Hot Tubs and Winter. Revisiting Some Recommendations.
A couple of years ago, I posted the following recommendations to help safeguard your hot tub during frigid times. I’m adding some new thoughts here, too.
It’s the perfect season for hot tubbing. Maybe…
I’ve always thought that winter is the best time to use a hot tub. There’s just something about sitting in hot, pulsating water while big flakes of snow gently fall, coating your hair. Still, you’re warm and toasty, even as steam turns the snow to ice. However, I realize that not everyone shares my sentiment. Many users winterize their tub the instant the winter coat comes out of the closet. Others gut it out, happily shoveling a path to their portable good-times machine. And then there are those that finally hit the wall. Basically, the bitter cold, blustery winter winds, and occasional sleet and freezing rain make them cry ‘uncle’! If you fall into this group, this blog is for you.
Rule #1. Don’t forget about your hot tub.
So, you’ve gone from using the tub every day to looking at it through the window. You’re nice and warm, but is the water inside it? It’s important to check the hot tub every day or two. Breakers trip. Occasionally, an element may go bad or a relay malfunctions. In short, you need to make sure you still have power to the unit. Without power, there is no heat, and eventually, your prize possession could turn into a big ice cube. This could crack the shell and frozen plumbing lines usually result in major repairs.
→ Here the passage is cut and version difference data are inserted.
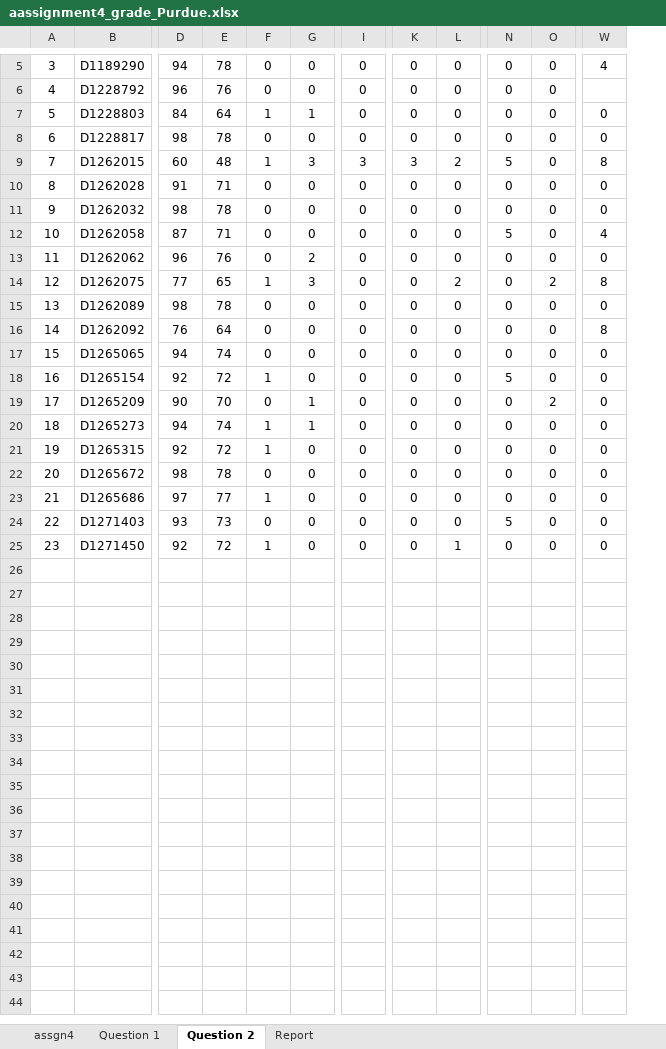
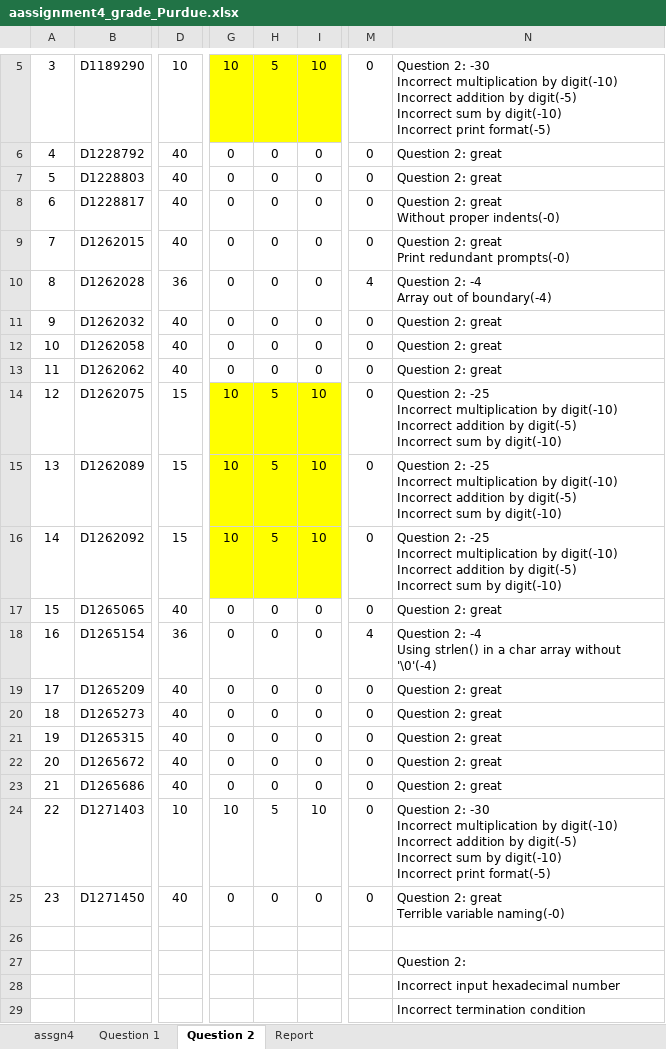
Before and after one commit to jack41402/FCU, an Excel workbook: 112-1/PROGRAMMING APPLICATIONS FOR ENGINEERS/Assignment 4 Hexadecimal Arithmetic/aassignment4_grade_Purdue.xlsx, sheet Question 2, drawn as a sheet; only a part is shown, gaps mark what is left out; values as stored, in another font and other column widths than the file's, no borders; conditional formats not drawn; removed rows and columns are numbered as before the commit, all else as after; rows hold the shown columns only; ↵ is a line break in a cell; the diff covers the shown part only; the diff names each change by its address in the sheet, - before the commit and + after, or states it on an @@ line.

```diff
--- a/112-1/PROGRAMMING APPLICATIONS FOR ENGINEERS/Assignment 4 Hexadecimal Arithmetic/aassignment4_grade_Purdue.xlsx (sheet Question 2)
+++ b/112-1/PROGRAMMING APPLICATIONS FOR ENGINEERS/Assignment 4 Hexadecimal Arithmetic/aassignment4_grade_Purdue.xlsx (sheet Question 2)
-column D, rows 5-25: 94 | 96 | 84 | 98 | 60 | 91 | 98 | 87 | 96 | 77 | 98 | 76 | 94 | 92 | 90 | 94 | 92 | 98 | 97 | 93 | 92
-column E, rows 5-25: 78 | 76 | 64 | 78 | 48 | 71 | 78 | 71 | 76 | 65 | 78 | 64 | 74 | 72 | 70 | 74 | 72 | 78 | 77 | 73 | 72
-column F, rows 5-25: 0 | 0 | 1 | 0 | 1 | 0 | 0 | 0 | 0 | 1 | 0 | 0 | 0 | 1 | 0 | 1 | 1 | 0 | 1 | 0 | 1
-column G, rows 5-25: 0 | 0 | 1 | 0 | 3 | 0 | 0 | 0 | 2 | 3 | 0 | 0 | 0 | 0 | 1 | 1 | 0 | 0 | 0 | 0 | 0
+column D, rows 5-25: 10 | 40 | 40 | 40 | 40 | 36 | 40 | 40 | 40 | 15 | 15 | 15 | 40 | 36 | 40 | 40 | 40 | 40 | 40 | 10 | 40
-column I, rows 5-25: 0 | 0 | 0 | 0 | 3 | 0 | 0 | 0 | 0 | 0 | 0 | 0 | 0 | 0 | 0 | 0 | 0 | 0 | 0 | 0 | 0
-column L, rows 5-25: 0 | 0 | 0 | 0 | 2 | 0 | 0 | 0 | 0 | 2 | 0 | 0 | 0 | 0 | 0 | 0 | 0 | 0 | 0 | 0 | 1
+column N, rows 5-25: Question 2: -30 ↵ Incorrect multiplication by digit(-10) ↵ Incorrect addition by digit(-5) ↵ Incorrect sum by digit(-10) ↵ Incorrect print format(-5) | Question 2: great | Question 2: great | Question 2: great ↵ Without proper indents(-0) | Question 2: great ↵ Print redundant prompts(-0) | Question 2: -4 ↵ Array out of boundary(-4) | Question 2: great | Question 2: great | Question 2: great | Question 2: -25 ↵ Incorrect multiplication by digit(-10) ↵ Incorrect addition by digit(-5) ↵ Incorrect sum by digit(-10) | Question 2: -25 ↵ Incorrect multiplication by digit(-10) ↵ Incorrect addition by digit(-5) ↵ Incorrect sum by digit(-10) | Question 2: -25 ↵ Incorrect multiplication by digit(-10) ↵ Incorrect addition by digit(-5) ↵ Incorrect sum by digit(-10) | Question 2: great | Question 2: -4 ↵ Using strlen() in a char array without '\0'(-4) | Question 2: great | Question 2: great | Question 2: great | Question 2: great | Question 2: great | Question 2: -30 ↵ Incorrect multiplication by digit(-10) ↵ Incorrect addition by digit(-5) ↵ Incorrect sum by digit(-10) ↵ Incorrect print format(-5) | Question 2: great ↵ Terrible variable naming(-0)
-G5: 0
+G5: 10
-G5 fill: none
+G5 fill: #FFFF00
-H5: 0
+H5: 5
-H5:I5 fill: none
+H5:I5 fill: #FFFF00
-I5: 0
+I5: 10
-M5: 4
+M5: 0
-M6: (empty)
+M6: 0
-G9: 3
+G9: 0
-H9: 5
+H9: 0
-M9: 8
+M9: 0
-M10: 0
+M10: 4
-H12: 5
+H12: 0
-M12: 4
+M12: 0
-G14:G16: 0
+G14:G16: 10
-G14:G16 fill: none
+G14:G16 fill: #FFFF00
-H14:H16: 0
+H14:H16: 5
-H14:I16 fill: none
+H14:I16 fill: #FFFF00
-I14: 2
+I14: 10
-M14: 8
+M14: 0
-I15:I16: 0
+I15:I16: 10
-M16: 8
+M16: 0
-H18: 5
+H18: 0
-M18: 0
+M18: 4
-I19: 2
+I19: 0
-G24: 0
+G24: 10
-I24: 0
+I24: 10
+row 26: (empty)
+row 27:  |  |  |  |  |  |  | Question 2:
+row 28:  |  |  |  |  |  |  | Incorrect input hexadecimal number
+row 29:  |  |  |  |  |  |  | Incorrect termination condition
```
Also changed, not shown: 5 added rows, 1 removed row, 1 added column, 8 removed columns, 17 edited cells and cell formats elsewhere in this sheet, sheet Question 1, sheet assgn4, sheet Report, formulas that keep their value, 112-1/PROGRAMMING APPLICATIONS FOR ENGINEERS/Final/fexam_grade_Purdue.xlsx, 31 other files.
Some hot tub owners that know they won’t be using the unit as frequently lower the setting for water temperature. I do not recommend doing this. During a power outage, 102° water takes much longer to freeze than water that has purposely been lowered to 65°.
“I have that power outage!”
Fortunately, most quality hot tubs can withstand several days without power. In this scenario though, it is important to just leave the unit alone. Look, you know you have no electric, so leave the cover on. Every time you remove it to check, you lose a little heat.
But what about an extended power outage? That can be very problematic, and depending on the manufacturer, your safe window may vary greatly. Years ago, I lost power for seventy-two hours and the outdoor temperature was in the low ‘teens. When power was restored, the water temperature in my hot tub had dropped from 102° to 73°. My neighbor had more of an economy-line unit and his fell to 52°. My personal recommendation is to call the store where you purchased your hot tub for their guidance.
“The power is back on!”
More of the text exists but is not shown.